### Dataset records ###

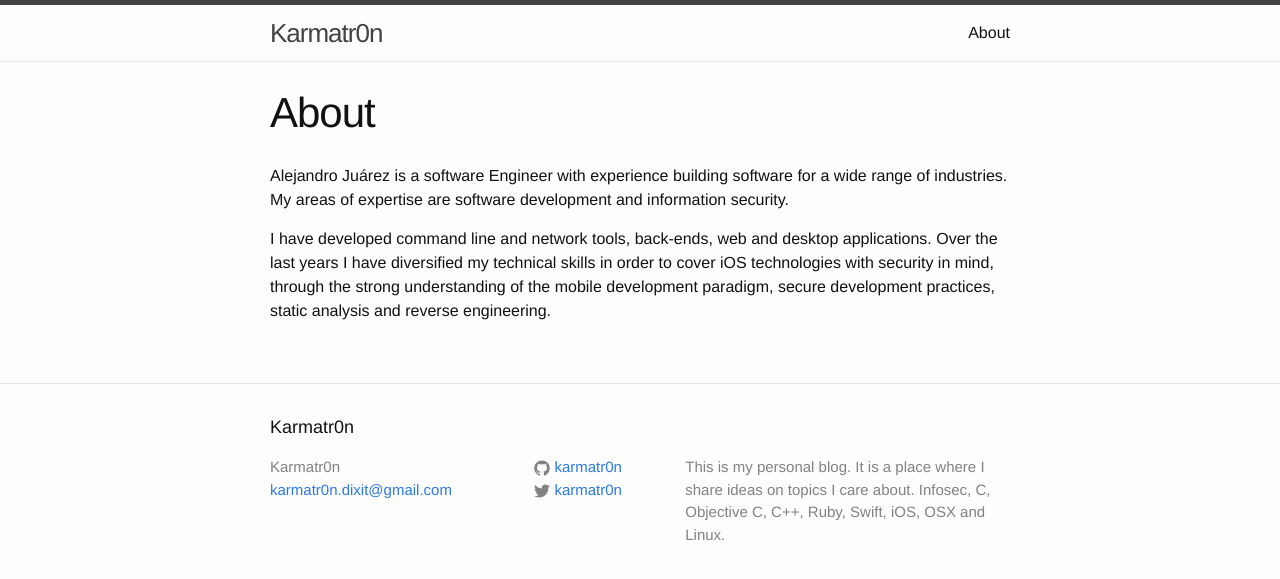
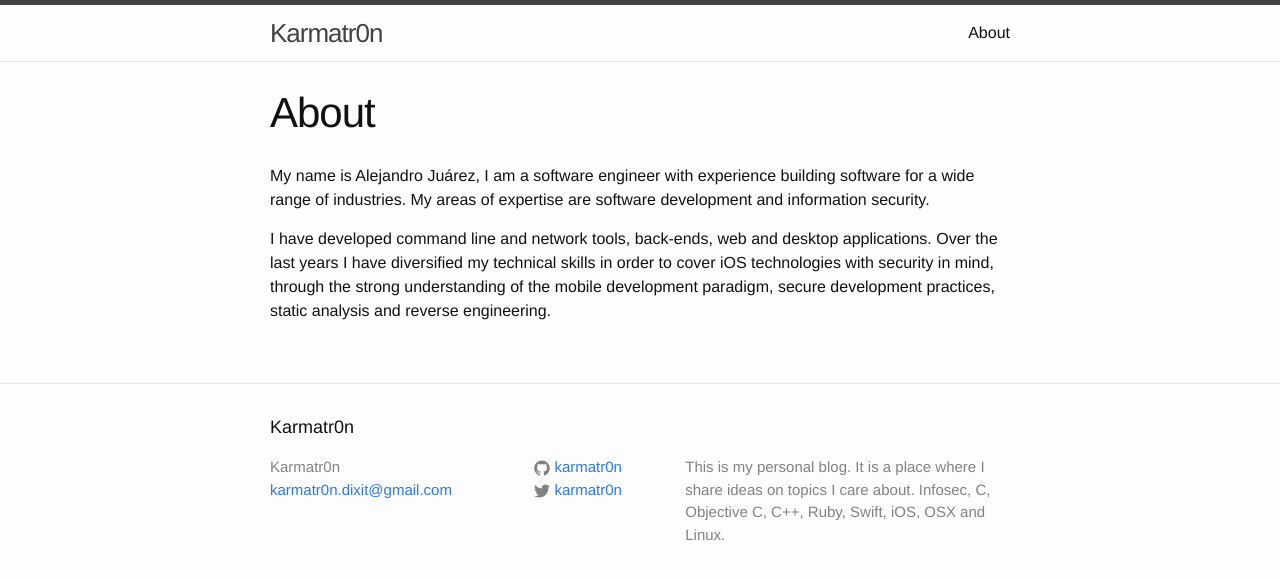
Before and after one commit to karmatr0n/karmatr0n.github.io, a Jekyll site: the page built from about.md, in a window 1280 px wide. Shown: the top 579 px of the page. Built offline with Jekyll 4.4.1, drawn with Linux system fonts in a browser that asks for light colours.

Commit message:
Fixing spanglish errors

```diff
--- a/about.md
+++ b/about.md
@@ -4,11 +4,6 @@ title: About
 permalink: /about/
 ---
 
-Alejandro Ju&aacute;rez is a software Engineer with experience building software for a wide range of industries. My areas of expertise are software development and information security.
+My name is Alejandro Ju&aacute;rez, I am a software engineer with experience building software for a wide range of industries. My areas of expertise are software development and information security.
 
-I have developed command line and network tools, back-ends, web and
-desktop applications. Over the last years I have diversified my
-technical skills in order to cover iOS technologies with security in
-mind, through the strong understanding of the mobile development
-paradigm, secure development practices, static analysis and reverse
-engineering.
+I have developed command line and network tools, back-ends, web and desktop applications. Over the last years I have diversified my technical skills in order to cover iOS technologies with security in mind, through the strong understanding of the mobile development paradigm, secure development practices, static analysis and reverse engineering.
```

###

In the copy you write, the data above must appear exactly, with no pictures.

### Task solution:
Before and after one commit to karmatr0n/karmatr0n.github.io, a Jekyll site: the page built from about.md, in a window 1280 px wide. Shown: the top 579 px of the page. Built offline with Jekyll 4.4.1, drawn with Linux system fonts in a browser that asks for light colours.

Commit message:
Fixing spanglish errors

```diff
--- a/about.md
+++ b/about.md
@@ -4,11 +4,6 @@ title: About
 permalink: /about/
 ---
 
-Alejandro Ju&aacute;rez is a software Engineer with experience building software for a wide range of industries. My areas of expertise are software development and information security.
+My name is Alejandro Ju&aacute;rez, I am a software engineer with experience building software for a wide range of industries. My areas of expertise are software development and information security.
 
-I have developed command line and network tools, back-ends, web and
-desktop applications. Over the last years I have diversified my
-technical skills in order to cover iOS technologies with security in
-mind, through the strong understanding of the mobile development
-paradigm, secure development practices, static analysis and reverse
-engineering.
+I have developed command line and network tools, back-ends, web and desktop applications. Over the last years I have diversified my technical skills in order to cover iOS technologies with security in mind, through the strong understanding of the mobile development paradigm, secure development practices, static analysis and reverse engineering.
```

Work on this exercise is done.